:: Exercise description ::
All lines holding the word "layout" in the listing below need to be copied.

:: Data for review ::
= Beginning of Section =
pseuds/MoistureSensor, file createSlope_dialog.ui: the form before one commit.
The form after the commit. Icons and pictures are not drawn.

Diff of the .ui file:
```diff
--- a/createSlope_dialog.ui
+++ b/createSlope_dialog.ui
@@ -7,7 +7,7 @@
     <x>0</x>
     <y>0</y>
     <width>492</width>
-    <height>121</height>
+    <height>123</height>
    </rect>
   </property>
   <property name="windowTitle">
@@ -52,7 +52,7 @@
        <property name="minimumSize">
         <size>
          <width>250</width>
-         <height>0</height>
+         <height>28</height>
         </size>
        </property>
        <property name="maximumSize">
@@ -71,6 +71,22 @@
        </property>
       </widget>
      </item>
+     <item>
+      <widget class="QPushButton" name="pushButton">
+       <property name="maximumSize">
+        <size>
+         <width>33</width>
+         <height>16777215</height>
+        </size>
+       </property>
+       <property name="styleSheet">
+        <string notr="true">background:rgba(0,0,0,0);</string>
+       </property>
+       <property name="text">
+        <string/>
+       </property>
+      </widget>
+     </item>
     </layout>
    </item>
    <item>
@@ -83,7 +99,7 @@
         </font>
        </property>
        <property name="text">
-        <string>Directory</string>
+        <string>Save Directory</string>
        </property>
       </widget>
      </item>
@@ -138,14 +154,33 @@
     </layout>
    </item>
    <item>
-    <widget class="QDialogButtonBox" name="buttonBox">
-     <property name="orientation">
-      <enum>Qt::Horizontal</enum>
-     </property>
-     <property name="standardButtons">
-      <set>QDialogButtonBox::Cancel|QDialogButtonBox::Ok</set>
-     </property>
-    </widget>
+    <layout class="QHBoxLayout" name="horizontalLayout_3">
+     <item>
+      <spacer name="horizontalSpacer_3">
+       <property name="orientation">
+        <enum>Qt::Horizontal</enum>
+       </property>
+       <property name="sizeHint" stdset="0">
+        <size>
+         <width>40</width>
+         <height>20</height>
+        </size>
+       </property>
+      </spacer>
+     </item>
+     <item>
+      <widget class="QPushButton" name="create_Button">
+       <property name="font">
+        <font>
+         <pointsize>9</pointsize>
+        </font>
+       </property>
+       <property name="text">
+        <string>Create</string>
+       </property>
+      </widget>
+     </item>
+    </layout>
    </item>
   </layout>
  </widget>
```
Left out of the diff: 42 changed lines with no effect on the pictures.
= End of Section =
:: Response to the task ::
     </layout>
     </layout>
+    <layout class="QHBoxLayout" name="horizontalLayout_3">
+    </layout>
   </layout>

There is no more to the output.